A “U” type rear sight and an adjustable front sight of the square block type fold to the rear when not in use.

The gun is put in a “Safe” position by pulling the barrel housing lock extension 1/4-inch to the rear so that its rear alignment mark is aligned with the mark “S” on the barrel housing lock. When in this position, the trigger cannot be pulled, nor can the action be opened. If the trigger is pulled while the action is not entirely closed, the gun will not fire. It is necessary to release the trigger and pull it again in order to release the sear. When the magazine is empty, the action is kept open by the protrusion of the magazine follower which stops the rearward movement of the barrel housing.

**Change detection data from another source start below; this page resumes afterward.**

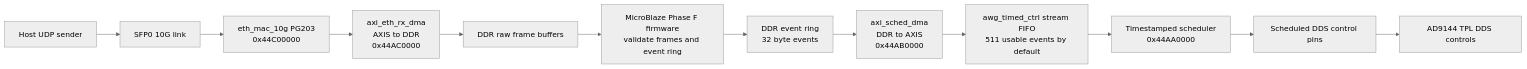
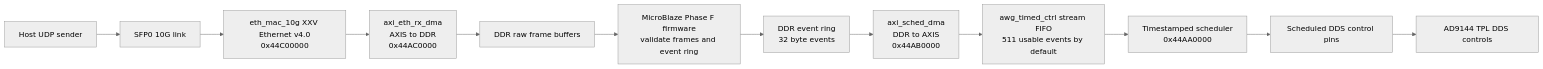
Before and after one commit to Cold-Ion-Group/hdl-adi-fork: the sixth of 9 diagrams in projects/awg/SYSTEM_BLOCK_DIAGRAM_AND_DATAPATHS.md, drawn with Mermaid (neutral theme). The commit also changed other lines of this file and 5 other files, not shown here.

````diff
--- a/projects/awg/SYSTEM_BLOCK_DIAGRAM_AND_DATAPATHS.md
+++ b/projects/awg/SYSTEM_BLOCK_DIAGRAM_AND_DATAPATHS.md
@@ -170,14 +170,14 @@
 ```mermaid
 flowchart LR
   HOST[Host UDP sender] --> SFP[SFP0 10G link]
-  SFP --> MAC[eth_mac_10g PG203\n0x44C00000]
+  SFP --> MAC[eth_mac_10g XXV Ethernet v4.0\n0x44C00000]
   MAC --> RXDMA[axi_eth_rx_dma\nAXIS to DDR\n0x44AC0000]
   RXDMA --> RAW[DDR raw frame buffers]
   RAW --> FW[MicroBlaze Phase F firmware\nvalidate frames and event ring]
   FW --> ERING[DDR event ring\n32 byte events]
   ERING --> SDMA[axi_sched_dma\nDDR to AXIS\n0x44AB0000]
   SDMA --> FIFO[awg_timed_ctrl stream FIFO\n511 usable events by default]
   FIFO --> SCHED[Timestamped scheduler\n0x44AA0000]
   SCHED --> TPLSCHED[Scheduled DDS control pins]
   TPLSCHED --> TPL[AD9144 TPL DDS controls]
 ```
````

Caliber       7.92 mm (.312 in.)
Weight (with empty magazine)29 3/4 lbs.
Length (overall)59 1/4 ins.
Sight radius30 15/16 ins.
Principle of operationManually operated
Feeding deviceMagazine
Capacity of feeding device6 rounds
Cooling systemAir
Ammunition types13 mm case necked down to 7.92 mm. Same as used in the PZ B39. See Page 211.)
Rate of fire
Type of sight“U” type rear sight; square block type front sight.
Weight of barrel (w/fittings)13 1/4 lbs.
Length of barrel43 3/8 ins.
Length of rifling
     TwistR. H.
     No. of grooves4
     Depth of grooves
     Width of grooves
Muzzle velocity (estimated)3,540 f/s
Type of mountBipod

German: p. 210.1 (May 1, 1945)